[sic] Magazine

Billy Bragg: Liverpool Philharmonic

Reviewer: Gary Stanton

It’s the night following ‘Brown Thursday’ which saw the massacre of New Labour at the local elections. Cameron’s star is burning bright, his benign hamster radiance reaching out to the floating voters and those shafted by the abolition of the ten pence tax band. (namely people with shit, low-paid jobs.) With such a backdrop, Billy Bragg takes to the stage armed with his guitar and material from his new album ‘Mr Love & Justice’. Oh – and a microphone. Despite the new political mood in the country, he doesn’t seem too downhearted. “Let’s have a good old sing-song and warm the cockles of our hearts as the rising blue tide sweeps around our country” he says, presumably having checked the times of high water around Liverpool Bay. It’s this sort of attention to detail which will win him new armies of fans, regardless of where people are slapping the X on their ballot papers.

Bragg’s last gig in Liverpool was in Walton jail, where he taught a course in songwriting to inmates. When you’re banged up in a cell for twenty-three hours a day and your “free” hour is spent being sodomised without lubricant or affection by a hairy-armed con with the name “Julie” tattooed to the base of his penis and you’re focusing on shower room’s dodgy plumbing in an effort to convince yourself that you are somewhere else, at least you can console yourself with the fact that it’s cracking songwriting material. Tonight Bragg performs a tune written by an inmate called ‘April Fool’s Day’ about a recent directive stating that prisoners are no longer allowed to have home-made CD compilations brought into them by relatives. This new ruling fits snugly alongside the one which states “inmates are not permitted to receive bags of heroin stuffed up someone’s arse and passed to them orally during visits” As the directive was issued on the first day of April the lag naturally assumed it must be some kind of wind-up. A joke played on them by the screws. It wasn’t. The message that “Home Taping is Killing Music” has obviously worked its way up to the higher echelons of government, and not before time. The tune gets the warmest round of applause of the night and holds it’s own against the stuff from the Bragg’s new album.

Bragg goes on to recall the time when he became radicalised. Years ago, as an Office Junior, he worked with people he describes as casual racists, believing himself complicit in their racism because he failed to challenge it. It was when he saw The Clash playing a Rock Against Racism gig that he felt his perspective on the world had changed forever. It was a place that could be made better. Bragg hopes that we will all have our “Clash Moment”. I’m still waiting for mine. For Terry from Admin, also at the gig, a pseudo-Clash Moment arrived when he saw Gary Numan landing his private jet erratically on the evening news. I point out to him that this is more a Numan moment, in itself probably not an unpleasant thing. Terry’s Weltanschauung (look it up) had, hopefully like Gary’s plane, undergone a significant overhaul.
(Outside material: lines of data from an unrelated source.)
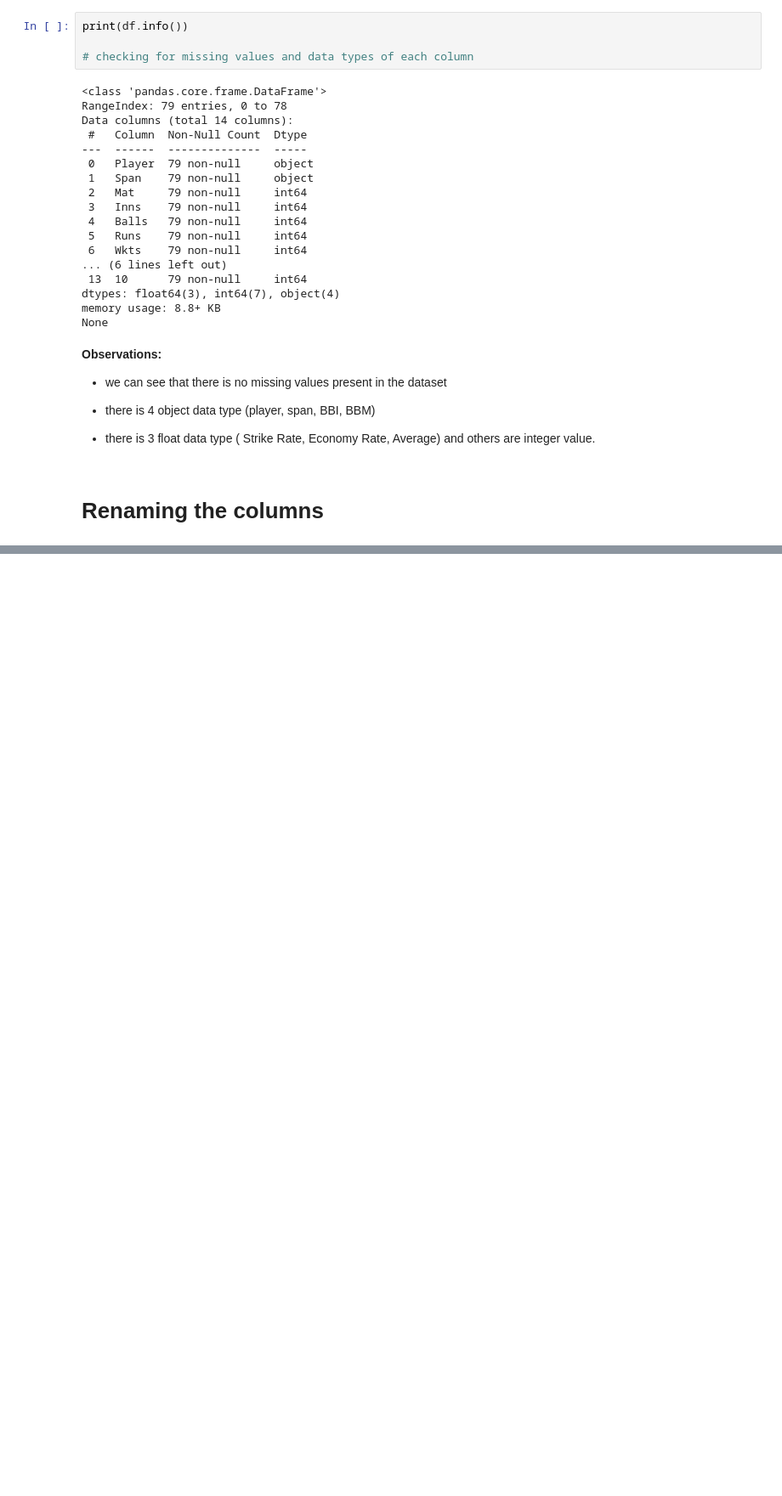
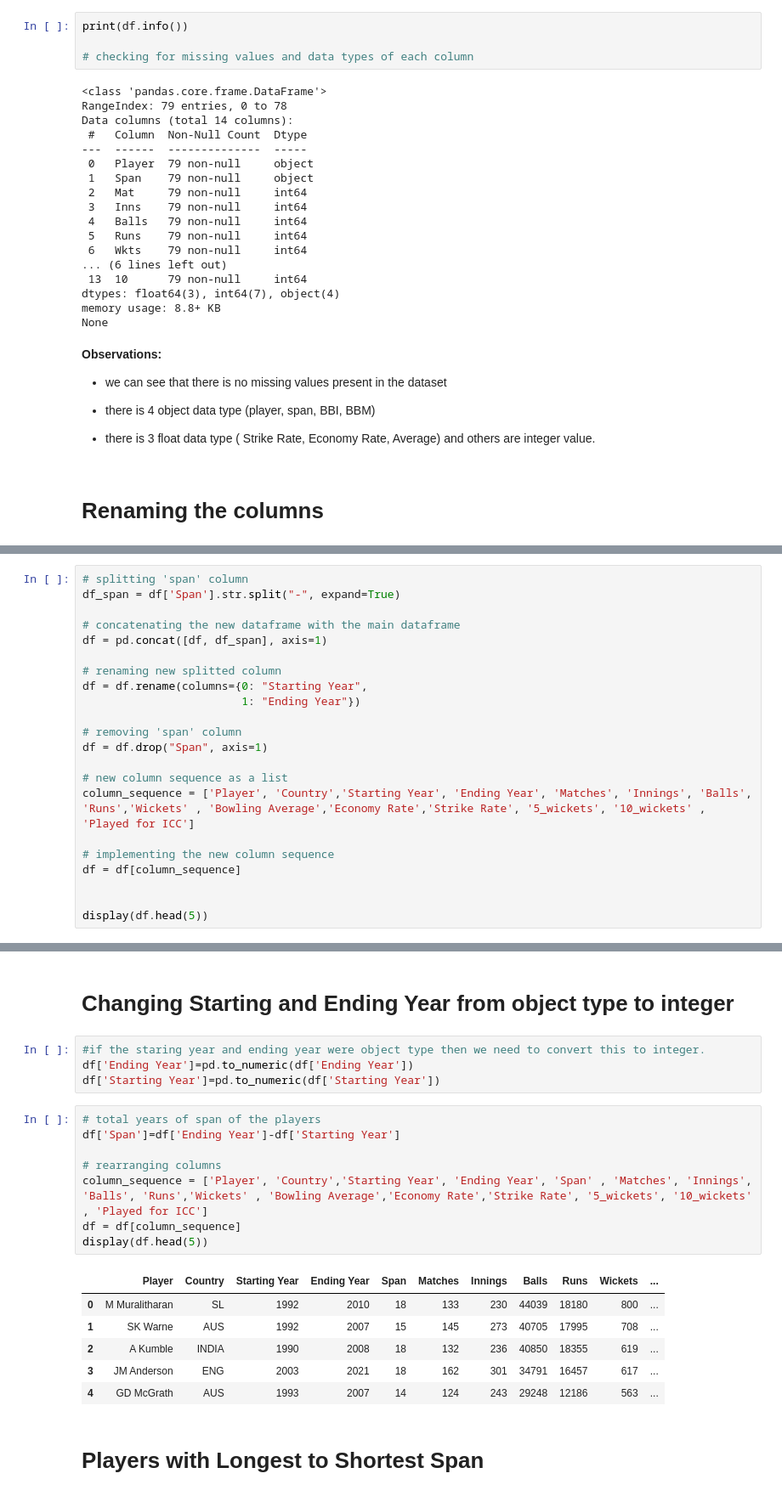
Before and after one commit to Israt055/test_bowlers_analysis, a Jupyter notebook: test_bowlers_analysis.ipynb, the cells around one changed output, grey strips where cells are left out. Shown: that part at 85% size. Saved outputs shown, nothing was run; the diff lists cells and outputs as text; blank space fills up the shorter version.

```diff
--- a/test_bowlers_analysis.ipynb
+++ b/test_bowlers_analysis.ipynb
@@ -233,0 +313,22 @@ df.head()
+# %%
+# splitting 'span' column
+df_span = df['Span'].str.split("-", expand=True)
+
+# concatenating the new dataframe with the main dataframe
+df = pd.concat([df, df_span], axis=1)
+
+# renaming new splitted column
+df = df.rename(columns={0: "Starting Year",
+                        1: "Ending Year"})
+
+# removing 'span' column
+df = df.drop("Span", axis=1)
+
+# new column sequence as a list
+column_sequence = ['Player', 'Country','Starting Year', 'Ending Year', 'Matches', 'Innings', 'Balls', 'Runs','Wickets' , 'Bowling Average','Economy Rate','Strike Rate', '5_wickets', '10_wickets' , 'Played for ICC']
+
+# implementing the new column sequence
+df = df[column_sequence]
+
+
+display(df.head(5))
@@ -233,0 +362,23 @@ df.head()
+# %% [markdown]
+# Changing Starting and Ending Year from object type to integer
+# %%
+#if the staring year and ending year were object type then we need to convert this to integer.
+df['Ending Year']=pd.to_numeric(df['Ending Year'])
+df['Starting Year']=pd.to_numeric(df['Starting Year'])
+# %%
+# total years of span of the players
+df['Span']=df['Ending Year']-df['Starting Year']
+
+# rearranging columns
+column_sequence = ['Player', 'Country','Starting Year', 'Ending Year', 'Span' , 'Matches', 'Innings', 'Balls', 'Runs','Wickets' , 'Bowling Average','Economy Rate','Strike Rate', '5_wickets', '10_wickets' , 'Played for ICC']
+df = df[column_sequence]
+display(df.head(5))
+# %% [output]
+|  | Player | Country | Starting Year | Ending Year | Span | Matches | Innings | Balls | Runs | Wickets | ... |
+| 0 | M Muralitharan | SL | 1992 | 2010 | 18 | 133 | 230 | 44039 | 18180 | 800 | ... |
+| 1 | SK Warne | AUS | 1992 | 2007 | 15 | 145 | 273 | 40705 | 17995 | 708 | ... |
+| 2 | A Kumble | INDIA | 1990 | 2008 | 18 | 132 | 236 | 40850 | 18355 | 619 | ... |
+| 3 | JM Anderson | ENG | 2003 | 2021 | 18 | 162 | 301 | 34791 | 16457 | 617 | ... |
+| 4 | GD McGrath | AUS | 1993 | 2007 | 14 | 124 | 243 | 29248 | 12186 | 563 | ... |
+# %% [markdown]
+# Players with Longest to Shortest Span
```
Also changed, not shown: parts of 32 cells of this notebook.
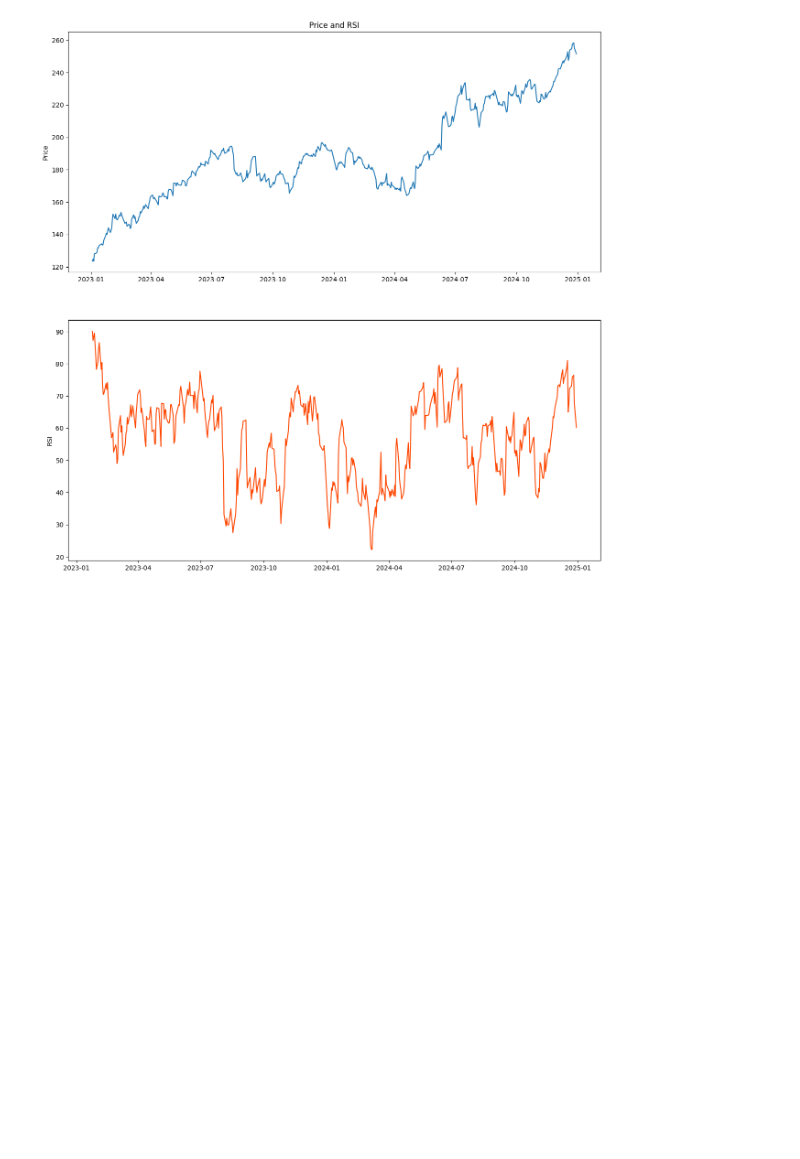
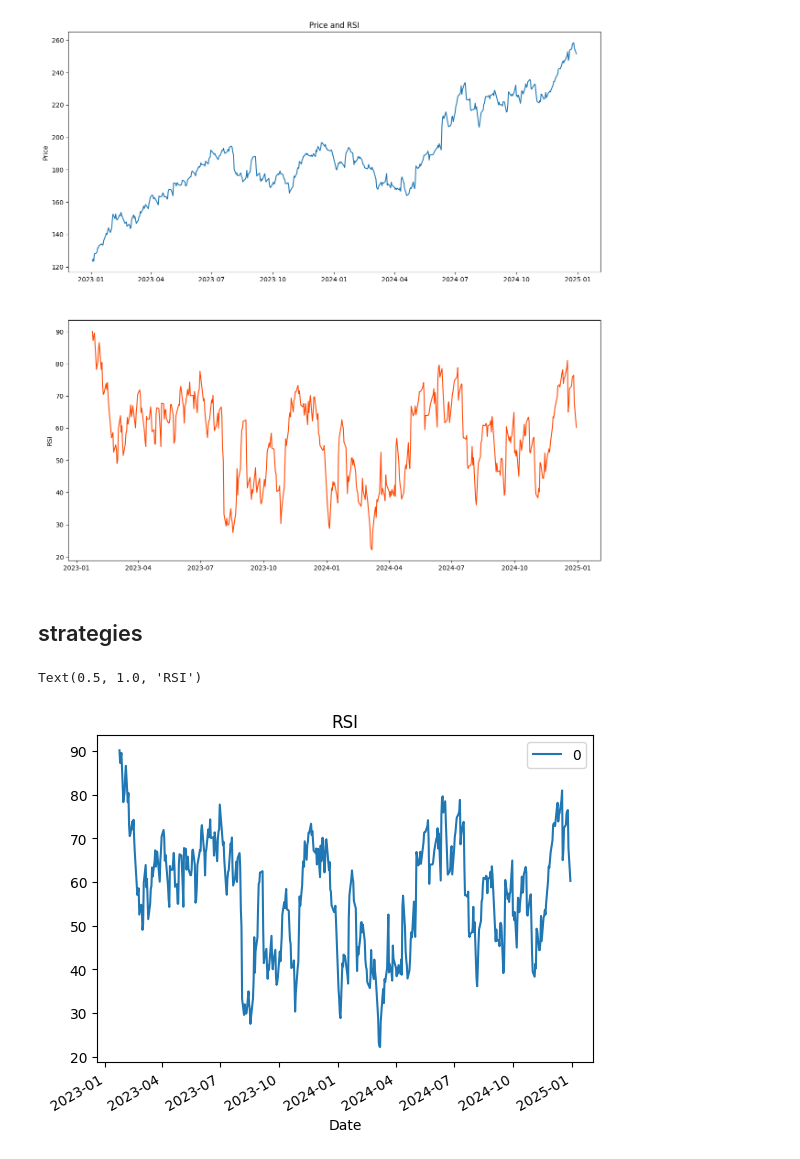
Before and after one commit to Mayahm04/Financial_Trading, a Jupyter notebook: project.ipynb, the cells around one changed output. Saved outputs shown, nothing was run; the diff lists cells and outputs as text; code cells hidden in the pictures; blank space fills up the shorter version.

```diff
--- a/project.ipynb
+++ b/project.ipynb
@@ -102,4 +104,6 @@ ax1.set_title('Price and RSI')
 plt.show()
 # %% [output]
 [figure]
+# %% [markdown]
+## strategies
 # %%
@@ -107,2 +112,20 @@ data_clean = data.dropna()
 prices = data_clean[['Close']].copy()
 prices.columns = ['AAPL']
+# %%
+stock_rsi = talib.RSI(data['Close']).to_frame()#important to frame
+# %%
+signal = stock_rsi.copy()
+signal[stock_rsi.isnull()] = 0
+# %%
+# Construct the signal
+signal[stock_rsi > 30] = -1
+signal[stock_rsi < 70] = 1
+signal[(stock_rsi <= 70) & (stock_rsi >= 30)] = 0
+
+# Plot the RSI
+stock_rsi.plot()
+plt.title('RSI')
+#plt.savefig("rsi.jpg")
+# %% [output]
+Text(0.5, 1.0, 'RSI')
+[figure, added]
```
Also changed, not shown: parts of 13 cells of this notebook.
Not overly concerned with social justice, he voted for Thatcher and made it his life’s aim to own a twin-engined Cessna before the age of forty. In the prevailing spirit of opportunism, he bought his council house with money from an armed robbery (relax – he drove the car and the guns were fakes) and expected it’s value to rise in line with the bullish property market. However, due to an injudicious installation of stone-cladding, he watched its value plummet relative to other houses in the street. First-time buyers would tour the property with air of scepticism before mumbling something about the water pressure. Undeterred, he pressed on. When the Utilities were privatised he invested in shares. As instructed by the adverts of the time, he “saw Sid and told him”, although what he actually told Sid was to trim back his Leylandii conifers or face legal action; Sid in this instance being his long-suffering next-door neighbour of eighteen months. Terry never did get his mits on that plane, but as early as last year he made his first down payment on a Mini Cooper. Whoever said the entrepreneurial spirit was dead didn’t reckon on Terry’s self-suffciency and determination, and the fact that his wealthy and now deceased Aunt was prone to Deep-Vein Thrombosis – Terry being the chief benefactor, in spite of not visiting her in hospital.

There’s a moral in all of this but I’m fucked if I know what it is.

Among the highlights of tonight’s show is a new track called ‘O’ Freedom what liberties are taken in thy name’. They are still haggling over that one in Westminster. Other favourites are ‘Tank Park Salute’, an acoustic version of ‘Sexuality’, a sing-a-long to ‘New England’ and ‘Great Leap Forward’ ( 40 million dead ) which isn’t about salmon, Jonathan Edwards or absent-mindedly leaving your car in gear, although I like to think that’s it’s about all three in no particular order but maybe the salmon edging it. Bragg describes himself as a Marmite artist: you either love him or you hate him. Whilst not being particularly nostalgic for the days when the Unions had a hand cupped firmly around the nation’s testicles, I’m generally with the “Ayes” on this one.